Cruise for a Cause is another venture inspired by Norris. Each year before taking on paying passengers, staff training cruises are undertaken which community groups and charities can apply to use for fundraising.
“We provide the venue, food and staff and the groups can do what they like; sell tickets, invite selected people, hold a silent auction,” Norris says. “One group brought the Dance Exponents on board.”
Since 2016, Cruise for a Cause has raised over $260,000 for groups such as the Fiordland Trails Trust, Wanaka LSAR, Yellow-Eyed Penguin Trust and the Dunedin Wildlife Hospital.
Norris has also set his conservation sights beyond Fiordland. Last year, DOC announced a multi-million dollar grant for a feasibility study into ridding Stewart Island of all predator pests. As chair of Rakiura Predator Free, Norris sits in the hot seat.
“Rakiura is New Zealand’s biggest predator-free project; the difference here is you are dealing with multiple landowners, so you need a lot of conversations.”
After some early scepticism, he feels the pendulum has swung in favour and he gets excited talking about it.
“Look at the success of Kapiti, then Secretary Island,” he says. “The islands are getting bigger. If we can achieve predator-free status for Rakiura, what we learn can be taken towards Predator Free NZ 2050.”
And, just maybe, those booming kākāpō really will once again sound like distant thunder.
Conservation partnerships a Fiordland feature
Backing from community and business groups can make a massive difference to what DOC is able to achieve, says Lindsay Wilson, general manager of the Hollyford Conservation Trust.
“These partnerships bring a whole new energy, suite of skills, a can-do attitude and a healthy impatience to get things done,” he says.
Wilson cites the Tamatea/Dusky Sound Restoration as a prime example, where multiple organisations – Real Journeys, Fiordland Conservation Trust, Peregrine Wines, Pure Salt charters and the Fiordland Lobster Company – provide support.
Indian Island/Mamaku was pest-free but re-invaded by rats in 2015. Following hundreds of volunteer hours from Pure Salt’s owners, crew, family, clients and supporters, rat numbers are now being held below the threshold considered safe for translocations. The company has since taken on a bigger challenge: the establishment of a trapping network on neighbouring 2000ha Long Island.
The Fiordland Lobster Company partnered with DOC to eradicate stoats from 73ha Pigeon Island and has since funded the introduction of mohua, kakaruai (South Island robin) and tīeke to the island. The company sponsors a trapping network to guard against predator reinvasions.
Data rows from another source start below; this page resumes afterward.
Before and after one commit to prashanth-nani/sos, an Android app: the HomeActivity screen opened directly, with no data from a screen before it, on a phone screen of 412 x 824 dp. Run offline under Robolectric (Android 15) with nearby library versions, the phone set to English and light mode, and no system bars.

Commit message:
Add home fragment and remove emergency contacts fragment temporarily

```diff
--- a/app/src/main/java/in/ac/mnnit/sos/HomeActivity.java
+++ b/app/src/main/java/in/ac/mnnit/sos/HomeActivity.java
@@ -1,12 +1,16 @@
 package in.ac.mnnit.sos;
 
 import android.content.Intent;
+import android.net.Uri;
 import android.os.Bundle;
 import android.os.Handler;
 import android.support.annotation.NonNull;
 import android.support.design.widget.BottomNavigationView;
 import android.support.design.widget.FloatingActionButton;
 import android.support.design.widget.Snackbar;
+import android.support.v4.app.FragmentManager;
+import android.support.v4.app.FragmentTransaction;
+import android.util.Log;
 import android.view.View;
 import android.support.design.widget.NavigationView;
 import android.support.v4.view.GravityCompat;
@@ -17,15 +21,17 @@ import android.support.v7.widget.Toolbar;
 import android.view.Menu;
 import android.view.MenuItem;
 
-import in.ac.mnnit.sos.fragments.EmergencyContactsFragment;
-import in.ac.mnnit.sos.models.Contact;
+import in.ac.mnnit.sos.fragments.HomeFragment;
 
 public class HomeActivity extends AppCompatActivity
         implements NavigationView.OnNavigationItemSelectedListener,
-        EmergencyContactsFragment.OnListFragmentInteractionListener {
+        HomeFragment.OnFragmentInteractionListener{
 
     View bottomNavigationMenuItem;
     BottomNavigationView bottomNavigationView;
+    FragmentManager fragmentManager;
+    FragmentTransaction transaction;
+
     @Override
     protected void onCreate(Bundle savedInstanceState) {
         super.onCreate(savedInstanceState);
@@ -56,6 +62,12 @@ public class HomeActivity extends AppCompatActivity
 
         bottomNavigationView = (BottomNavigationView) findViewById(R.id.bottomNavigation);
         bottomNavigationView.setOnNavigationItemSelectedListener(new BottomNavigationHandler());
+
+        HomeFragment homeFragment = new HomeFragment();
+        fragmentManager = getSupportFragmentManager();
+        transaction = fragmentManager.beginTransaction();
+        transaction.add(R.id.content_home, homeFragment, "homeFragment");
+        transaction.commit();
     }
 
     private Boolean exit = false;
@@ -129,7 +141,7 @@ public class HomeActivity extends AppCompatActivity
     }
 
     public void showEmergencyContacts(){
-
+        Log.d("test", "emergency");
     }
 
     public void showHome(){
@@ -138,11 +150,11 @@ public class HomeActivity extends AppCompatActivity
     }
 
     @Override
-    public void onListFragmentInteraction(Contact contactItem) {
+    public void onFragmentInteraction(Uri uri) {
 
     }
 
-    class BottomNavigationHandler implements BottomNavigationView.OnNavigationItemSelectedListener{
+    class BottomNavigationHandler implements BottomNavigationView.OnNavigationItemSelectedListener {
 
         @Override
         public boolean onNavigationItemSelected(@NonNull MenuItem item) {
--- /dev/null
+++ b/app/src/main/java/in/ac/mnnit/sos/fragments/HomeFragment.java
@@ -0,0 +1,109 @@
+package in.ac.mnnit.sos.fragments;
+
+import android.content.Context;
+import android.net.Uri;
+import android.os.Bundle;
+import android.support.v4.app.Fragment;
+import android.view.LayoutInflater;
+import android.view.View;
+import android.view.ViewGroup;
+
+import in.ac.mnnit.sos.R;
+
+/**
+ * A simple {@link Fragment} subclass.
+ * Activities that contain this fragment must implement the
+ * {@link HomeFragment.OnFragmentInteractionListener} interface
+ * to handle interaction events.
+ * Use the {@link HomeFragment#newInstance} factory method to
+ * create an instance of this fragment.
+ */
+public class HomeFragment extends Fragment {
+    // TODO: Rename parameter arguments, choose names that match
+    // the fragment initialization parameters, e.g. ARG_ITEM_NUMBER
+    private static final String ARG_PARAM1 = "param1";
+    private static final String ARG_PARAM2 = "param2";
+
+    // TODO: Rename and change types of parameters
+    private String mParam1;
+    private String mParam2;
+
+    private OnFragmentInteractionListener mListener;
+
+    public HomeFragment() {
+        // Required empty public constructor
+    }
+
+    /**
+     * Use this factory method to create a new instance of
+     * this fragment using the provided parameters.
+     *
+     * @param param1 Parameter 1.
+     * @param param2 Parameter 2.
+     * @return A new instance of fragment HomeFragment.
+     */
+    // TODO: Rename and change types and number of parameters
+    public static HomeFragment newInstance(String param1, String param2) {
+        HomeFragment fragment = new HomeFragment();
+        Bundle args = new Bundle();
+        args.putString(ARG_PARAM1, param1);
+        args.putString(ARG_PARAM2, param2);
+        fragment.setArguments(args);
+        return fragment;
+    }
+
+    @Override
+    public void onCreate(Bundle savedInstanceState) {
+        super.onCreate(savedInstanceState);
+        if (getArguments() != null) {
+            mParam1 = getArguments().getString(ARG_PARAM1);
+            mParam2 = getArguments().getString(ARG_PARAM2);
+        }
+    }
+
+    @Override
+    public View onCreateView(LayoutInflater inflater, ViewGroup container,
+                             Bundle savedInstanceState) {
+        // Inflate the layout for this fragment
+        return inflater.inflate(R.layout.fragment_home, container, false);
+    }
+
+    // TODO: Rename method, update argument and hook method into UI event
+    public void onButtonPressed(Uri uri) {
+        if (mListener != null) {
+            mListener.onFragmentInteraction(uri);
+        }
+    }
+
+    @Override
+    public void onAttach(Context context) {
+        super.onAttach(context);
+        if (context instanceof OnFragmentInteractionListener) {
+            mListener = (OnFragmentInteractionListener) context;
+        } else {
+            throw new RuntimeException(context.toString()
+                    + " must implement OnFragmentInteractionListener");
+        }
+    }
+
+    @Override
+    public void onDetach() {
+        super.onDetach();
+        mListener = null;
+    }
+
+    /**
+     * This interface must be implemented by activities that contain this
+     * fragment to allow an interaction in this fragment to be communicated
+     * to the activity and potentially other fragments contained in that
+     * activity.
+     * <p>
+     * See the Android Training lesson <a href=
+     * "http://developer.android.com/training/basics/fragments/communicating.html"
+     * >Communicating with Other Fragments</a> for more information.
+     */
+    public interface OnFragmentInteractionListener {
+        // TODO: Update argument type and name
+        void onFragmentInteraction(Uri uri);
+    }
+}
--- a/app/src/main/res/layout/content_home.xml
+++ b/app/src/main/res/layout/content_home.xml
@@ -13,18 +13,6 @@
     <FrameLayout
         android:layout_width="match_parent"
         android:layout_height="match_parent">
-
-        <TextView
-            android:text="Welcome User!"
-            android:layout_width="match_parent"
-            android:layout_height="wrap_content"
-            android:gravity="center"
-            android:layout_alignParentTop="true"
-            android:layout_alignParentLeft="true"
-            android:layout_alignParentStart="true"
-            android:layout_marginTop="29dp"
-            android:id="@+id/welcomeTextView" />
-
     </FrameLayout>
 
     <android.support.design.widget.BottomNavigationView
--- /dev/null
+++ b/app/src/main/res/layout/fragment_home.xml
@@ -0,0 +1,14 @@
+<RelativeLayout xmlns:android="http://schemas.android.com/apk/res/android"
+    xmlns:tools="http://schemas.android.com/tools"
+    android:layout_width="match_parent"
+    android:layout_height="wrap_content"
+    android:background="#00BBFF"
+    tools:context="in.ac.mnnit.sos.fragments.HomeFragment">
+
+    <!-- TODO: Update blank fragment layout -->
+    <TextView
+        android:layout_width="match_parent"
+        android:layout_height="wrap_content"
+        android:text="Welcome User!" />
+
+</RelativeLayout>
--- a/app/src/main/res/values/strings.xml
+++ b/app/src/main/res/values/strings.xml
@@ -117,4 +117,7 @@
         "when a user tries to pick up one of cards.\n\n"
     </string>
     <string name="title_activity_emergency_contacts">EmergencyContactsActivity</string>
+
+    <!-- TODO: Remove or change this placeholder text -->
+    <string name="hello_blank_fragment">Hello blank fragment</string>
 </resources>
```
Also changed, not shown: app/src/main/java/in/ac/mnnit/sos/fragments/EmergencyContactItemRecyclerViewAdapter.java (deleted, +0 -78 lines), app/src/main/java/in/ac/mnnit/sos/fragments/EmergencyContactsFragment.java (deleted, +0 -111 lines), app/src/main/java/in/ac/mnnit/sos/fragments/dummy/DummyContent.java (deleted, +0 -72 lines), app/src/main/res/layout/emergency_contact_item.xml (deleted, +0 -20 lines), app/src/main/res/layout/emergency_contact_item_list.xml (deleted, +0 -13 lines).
“Working with such inspiring partners, and seeing conservation becoming a mainstream activity with broad support, has been the highlight of my career in conservation,” says Wilson.